#### [Task prompt]
Take the entries below and return them unchanged.

Dataset records

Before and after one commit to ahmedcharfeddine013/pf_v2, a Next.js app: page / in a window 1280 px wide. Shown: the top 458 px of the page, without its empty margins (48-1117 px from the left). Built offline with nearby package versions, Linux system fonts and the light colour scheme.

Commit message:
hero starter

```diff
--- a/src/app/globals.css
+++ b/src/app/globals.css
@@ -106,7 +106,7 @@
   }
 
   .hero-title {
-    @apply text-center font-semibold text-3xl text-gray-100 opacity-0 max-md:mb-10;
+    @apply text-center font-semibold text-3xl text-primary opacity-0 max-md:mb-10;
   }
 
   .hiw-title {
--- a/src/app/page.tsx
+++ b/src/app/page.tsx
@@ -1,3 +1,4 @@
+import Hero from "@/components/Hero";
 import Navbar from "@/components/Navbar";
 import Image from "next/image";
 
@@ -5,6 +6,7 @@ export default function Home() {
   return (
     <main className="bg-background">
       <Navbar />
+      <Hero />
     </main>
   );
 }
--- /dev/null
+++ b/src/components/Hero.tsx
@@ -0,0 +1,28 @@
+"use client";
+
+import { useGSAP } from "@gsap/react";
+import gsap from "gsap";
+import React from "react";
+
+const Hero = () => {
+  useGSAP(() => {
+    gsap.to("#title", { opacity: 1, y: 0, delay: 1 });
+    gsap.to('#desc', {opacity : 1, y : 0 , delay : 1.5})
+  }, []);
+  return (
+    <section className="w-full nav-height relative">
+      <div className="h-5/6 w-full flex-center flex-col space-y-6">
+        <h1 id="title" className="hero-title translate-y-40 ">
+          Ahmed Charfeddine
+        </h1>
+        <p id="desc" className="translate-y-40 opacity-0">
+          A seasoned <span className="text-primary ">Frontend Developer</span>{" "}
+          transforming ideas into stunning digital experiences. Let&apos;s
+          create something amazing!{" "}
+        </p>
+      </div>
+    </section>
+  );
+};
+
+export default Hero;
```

#### [Response]
Before and after one commit to ahmedcharfeddine013/pf_v2, a Next.js app: page / in a window 1280 px wide. Shown: the top 458 px of the page, without its empty margins (48-1117 px from the left). Built offline with nearby package versions, Linux system fonts and the light colour scheme.

Commit message:
hero starter

```diff
--- a/src/app/globals.css
+++ b/src/app/globals.css
@@ -106,7 +106,7 @@
   }
 
   .hero-title {
-    @apply text-center font-semibold text-3xl text-gray-100 opacity-0 max-md:mb-10;
+    @apply text-center font-semibold text-3xl text-primary opacity-0 max-md:mb-10;
   }
 
   .hiw-title {
--- a/src/app/page.tsx
+++ b/src/app/page.tsx
@@ -1,3 +1,4 @@
+import Hero from "@/components/Hero";
 import Navbar from "@/components/Navbar";
 import Image from "next/image";
 
@@ -5,6 +6,7 @@ export default function Home() {
   return (
     <main className="bg-background">
       <Navbar />
+      <Hero />
     </main>
   );
 }
--- /dev/null
+++ b/src/components/Hero.tsx
@@ -0,0 +1,28 @@
+"use client";
+
+import { useGSAP } from "@gsap/react";
+import gsap from "gsap";
+import React from "react";
+
+const Hero = () => {
+  useGSAP(() => {
+    gsap.to("#title", { opacity: 1, y: 0, delay: 1 });
+    gsap.to('#desc', {opacity : 1, y : 0 , delay : 1.5})
+  }, []);
+  return (
+    <section className="w-full nav-height relative">
+      <div className="h-5/6 w-full flex-center flex-col space-y-6">
+        <h1 id="title" className="hero-title translate-y-40 ">
+          Ahmed Charfeddine
+        </h1>
+        <p id="desc" className="translate-y-40 opacity-0">
+          A seasoned <span className="text-primary ">Frontend Developer</span>{" "}
+          transforming ideas into stunning digital experiences. Let&apos;s
+          create something amazing!{" "}
+        </p>
+      </div>
+    </section>
+  );
+};
+
+export default Hero;
```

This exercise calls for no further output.